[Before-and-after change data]
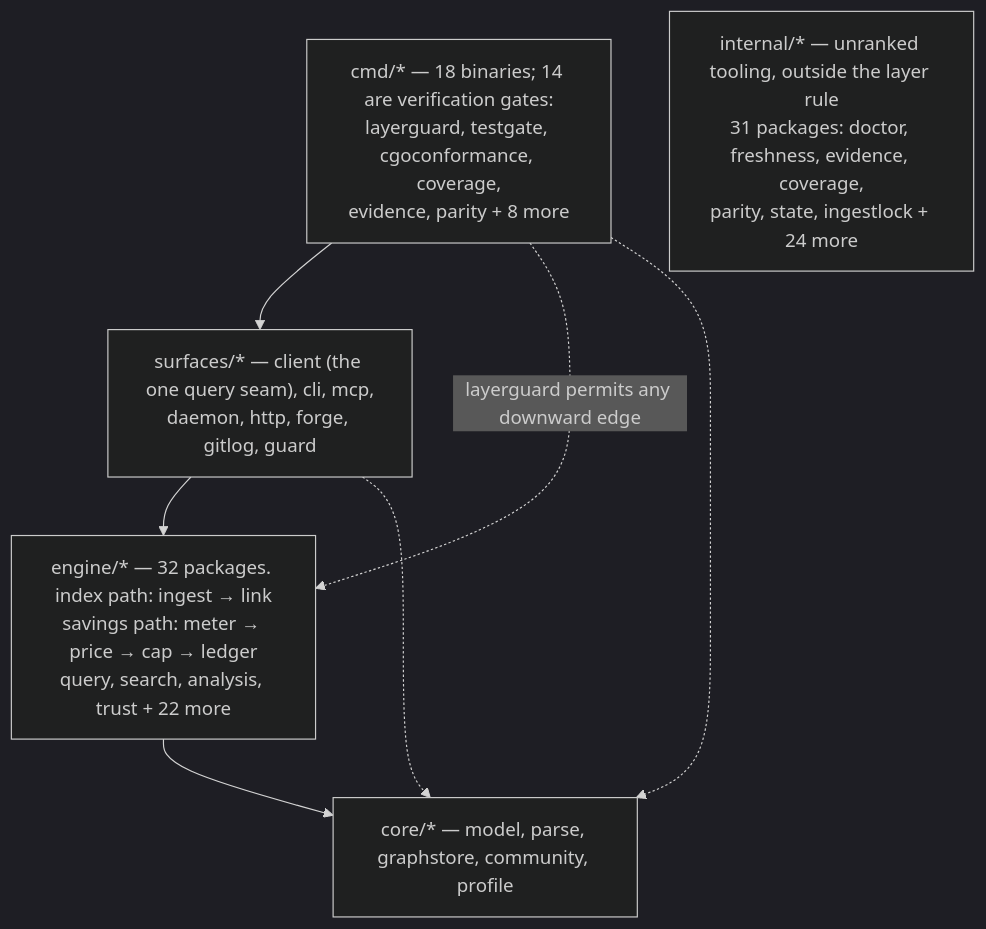
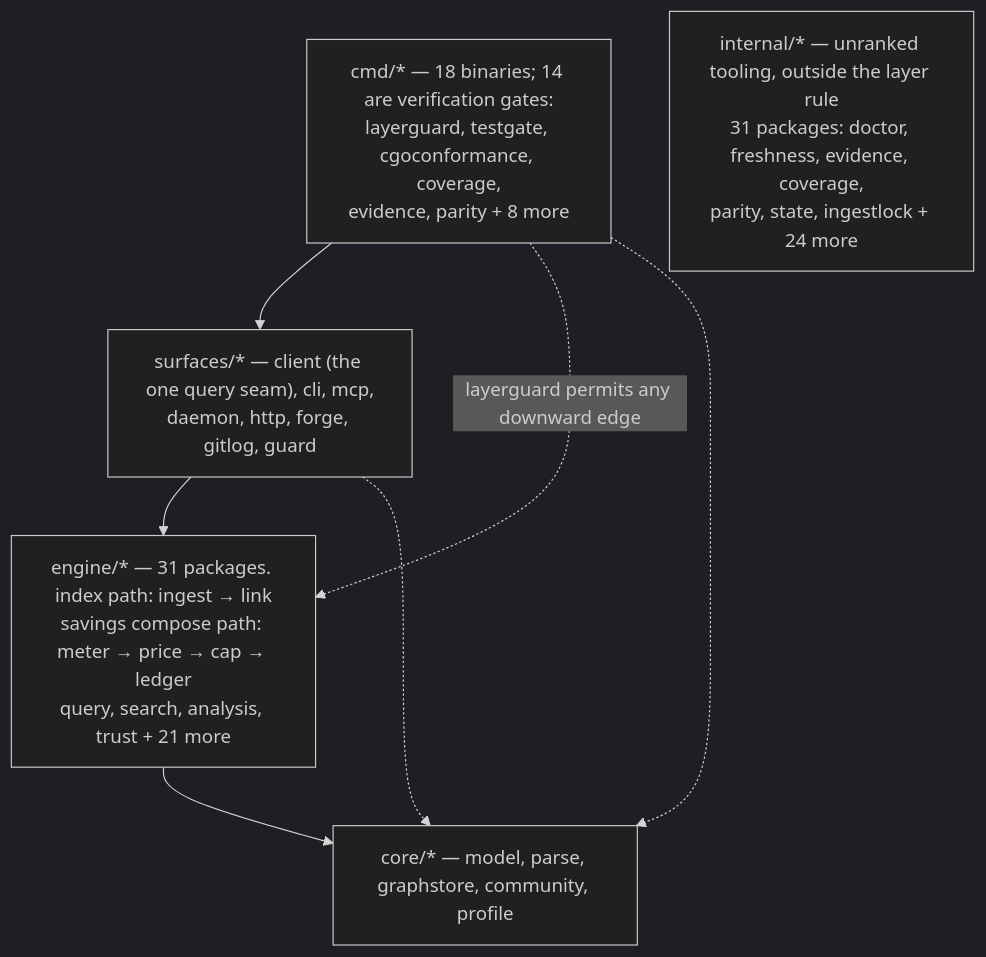
The seventh of 7 diagrams in readme.md (samibel/graphi), drawn with Mermaid (dark theme) before and after one commit.

````diff
--- a/readme.md
+++ b/readme.md
@@ -397,11 +397,11 @@
 ```mermaid
 flowchart TD
     CMD["cmd/* — 18 binaries; 14 are verification gates:<br/>layerguard, testgate, cgoconformance, coverage,<br/>evidence, parity + 8 more"]
     SURF["surfaces/* — client (the one query seam), cli, mcp,<br/>daemon, http, forge, gitlog, guard"]
-    ENG["engine/* — 32 packages. index path: ingest → link<br/>savings path: meter → price → cap → ledger<br/>query, search, analysis, trust + 22 more"]
+    ENG["engine/* — 31 packages. index path: ingest → link<br/>savings compose path: meter → price → cap → ledger<br/>query, search, analysis, trust + 21 more"]
     CORE["core/* — model, parse, graphstore, community, profile"]
     INT["internal/* — unranked tooling, outside the layer rule<br/>31 packages: doctor, freshness, evidence, coverage,<br/>parity, state, ingestlock + 24 more"]
     CMD --> SURF --> ENG --> CORE
     CMD -. "layerguard permits any downward edge" .-> ENG
     CMD & SURF -.-> CORE
 ```
````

• **TRY IT**
Would you please copy every line in the data that contains the word "query"?

• **RESPONSE TO THIS TASK**
     SURF["surfaces/* — client (the one query seam), cli, mcp,<br/>daemon, http, forge, gitlog, guard"]
-    ENG["engine/* — 32 packages. index path: ingest → link<br/>savings path: meter → price → cap → ledger<br/>query, search, analysis, trust + 22 more"]
+    ENG["engine/* — 31 packages. index path: ingest → link<br/>savings compose path: meter → price → cap → ledger<br/>query, search, analysis, trust + 21 more"]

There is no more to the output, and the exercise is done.